Assignment = Return every entry below exactly as written.

Supplied records =
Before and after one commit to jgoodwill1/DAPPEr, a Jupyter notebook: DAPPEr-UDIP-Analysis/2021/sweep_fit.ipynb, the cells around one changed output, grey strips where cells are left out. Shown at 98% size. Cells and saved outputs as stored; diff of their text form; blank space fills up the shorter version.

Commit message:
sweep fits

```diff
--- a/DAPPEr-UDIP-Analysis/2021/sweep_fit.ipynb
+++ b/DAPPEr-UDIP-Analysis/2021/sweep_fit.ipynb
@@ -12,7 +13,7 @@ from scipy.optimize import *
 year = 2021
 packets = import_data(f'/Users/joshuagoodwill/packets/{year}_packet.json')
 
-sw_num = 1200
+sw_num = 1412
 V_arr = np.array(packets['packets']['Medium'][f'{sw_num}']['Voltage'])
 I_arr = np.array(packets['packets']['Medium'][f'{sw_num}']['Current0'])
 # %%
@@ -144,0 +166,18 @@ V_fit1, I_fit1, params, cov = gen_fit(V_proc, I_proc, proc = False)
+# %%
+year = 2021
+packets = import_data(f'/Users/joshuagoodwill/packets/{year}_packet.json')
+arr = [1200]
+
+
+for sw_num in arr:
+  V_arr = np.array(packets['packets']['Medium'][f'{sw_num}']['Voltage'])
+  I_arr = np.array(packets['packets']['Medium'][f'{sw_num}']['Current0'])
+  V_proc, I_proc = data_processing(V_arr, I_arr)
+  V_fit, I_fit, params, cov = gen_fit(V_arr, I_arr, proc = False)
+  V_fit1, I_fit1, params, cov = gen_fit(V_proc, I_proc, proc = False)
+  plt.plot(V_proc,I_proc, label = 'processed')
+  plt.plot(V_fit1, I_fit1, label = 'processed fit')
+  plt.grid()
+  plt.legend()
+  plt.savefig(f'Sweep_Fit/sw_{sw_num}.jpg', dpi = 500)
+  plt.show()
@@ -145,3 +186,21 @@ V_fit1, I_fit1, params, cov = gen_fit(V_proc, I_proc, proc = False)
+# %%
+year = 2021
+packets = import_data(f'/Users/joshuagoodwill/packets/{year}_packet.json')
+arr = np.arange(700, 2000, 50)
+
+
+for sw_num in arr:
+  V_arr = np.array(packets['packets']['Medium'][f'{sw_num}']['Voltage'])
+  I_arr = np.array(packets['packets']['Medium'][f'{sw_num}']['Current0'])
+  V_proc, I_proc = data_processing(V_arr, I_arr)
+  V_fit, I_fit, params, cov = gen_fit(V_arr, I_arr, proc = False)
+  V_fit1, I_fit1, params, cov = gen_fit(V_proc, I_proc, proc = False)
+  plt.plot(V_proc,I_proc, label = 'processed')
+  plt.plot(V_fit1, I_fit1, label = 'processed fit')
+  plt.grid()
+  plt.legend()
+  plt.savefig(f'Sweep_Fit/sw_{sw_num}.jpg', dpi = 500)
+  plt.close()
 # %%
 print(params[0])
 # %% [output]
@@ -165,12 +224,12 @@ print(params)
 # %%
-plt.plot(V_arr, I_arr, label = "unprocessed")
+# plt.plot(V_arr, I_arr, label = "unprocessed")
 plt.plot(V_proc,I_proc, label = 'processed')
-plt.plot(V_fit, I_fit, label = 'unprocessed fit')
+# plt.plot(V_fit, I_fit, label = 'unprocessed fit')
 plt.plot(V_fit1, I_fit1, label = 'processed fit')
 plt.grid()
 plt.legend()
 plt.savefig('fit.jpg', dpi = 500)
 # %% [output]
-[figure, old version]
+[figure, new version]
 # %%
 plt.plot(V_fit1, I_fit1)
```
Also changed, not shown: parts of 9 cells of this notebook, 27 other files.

Reply =
Before and after one commit to jgoodwill1/DAPPEr, a Jupyter notebook: DAPPEr-UDIP-Analysis/2021/sweep_fit.ipynb, the cells around one changed output, grey strips where cells are left out. Shown at 98% size. Cells and saved outputs as stored; diff of their text form; blank space fills up the shorter version.

Commit message:
sweep fits

```diff
--- a/DAPPEr-UDIP-Analysis/2021/sweep_fit.ipynb
+++ b/DAPPEr-UDIP-Analysis/2021/sweep_fit.ipynb
@@ -12,7 +13,7 @@ from scipy.optimize import *
 year = 2021
 packets = import_data(f'/Users/joshuagoodwill/packets/{year}_packet.json')
 
-sw_num = 1200
+sw_num = 1412
 V_arr = np.array(packets['packets']['Medium'][f'{sw_num}']['Voltage'])
 I_arr = np.array(packets['packets']['Medium'][f'{sw_num}']['Current0'])
 # %%
@@ -144,0 +166,18 @@ V_fit1, I_fit1, params, cov = gen_fit(V_proc, I_proc, proc = False)
+# %%
+year = 2021
+packets = import_data(f'/Users/joshuagoodwill/packets/{year}_packet.json')
+arr = [1200]
+
+
+for sw_num in arr:
+  V_arr = np.array(packets['packets']['Medium'][f'{sw_num}']['Voltage'])
+  I_arr = np.array(packets['packets']['Medium'][f'{sw_num}']['Current0'])
+  V_proc, I_proc = data_processing(V_arr, I_arr)
+  V_fit, I_fit, params, cov = gen_fit(V_arr, I_arr, proc = False)
+  V_fit1, I_fit1, params, cov = gen_fit(V_proc, I_proc, proc = False)
+  plt.plot(V_proc,I_proc, label = 'processed')
+  plt.plot(V_fit1, I_fit1, label = 'processed fit')
+  plt.grid()
+  plt.legend()
+  plt.savefig(f'Sweep_Fit/sw_{sw_num}.jpg', dpi = 500)
+  plt.show()
@@ -145,3 +186,21 @@ V_fit1, I_fit1, params, cov = gen_fit(V_proc, I_proc, proc = False)
+# %%
+year = 2021
+packets = import_data(f'/Users/joshuagoodwill/packets/{year}_packet.json')
+arr = np.arange(700, 2000, 50)
+
+
+for sw_num in arr:
+  V_arr = np.array(packets['packets']['Medium'][f'{sw_num}']['Voltage'])
+  I_arr = np.array(packets['packets']['Medium'][f'{sw_num}']['Current0'])
+  V_proc, I_proc = data_processing(V_arr, I_arr)
+  V_fit, I_fit, params, cov = gen_fit(V_arr, I_arr, proc = False)
+  V_fit1, I_fit1, params, cov = gen_fit(V_proc, I_proc, proc = False)
+  plt.plot(V_proc,I_proc, label = 'processed')
+  plt.plot(V_fit1, I_fit1, label = 'processed fit')
+  plt.grid()
+  plt.legend()
+  plt.savefig(f'Sweep_Fit/sw_{sw_num}.jpg', dpi = 500)
+  plt.close()
 # %%
 print(params[0])
 # %% [output]
@@ -165,12 +224,12 @@ print(params)
 # %%
-plt.plot(V_arr, I_arr, label = "unprocessed")
+# plt.plot(V_arr, I_arr, label = "unprocessed")
 plt.plot(V_proc,I_proc, label = 'processed')
-plt.plot(V_fit, I_fit, label = 'unprocessed fit')
+# plt.plot(V_fit, I_fit, label = 'unprocessed fit')
 plt.plot(V_fit1, I_fit1, label = 'processed fit')
 plt.grid()
 plt.legend()
 plt.savefig('fit.jpg', dpi = 500)
 # %% [output]
-[figure, old version]
+[figure, new version]
 # %%
 plt.plot(V_fit1, I_fit1)
```
Also changed, not shown: parts of 9 cells of this notebook, 27 other files.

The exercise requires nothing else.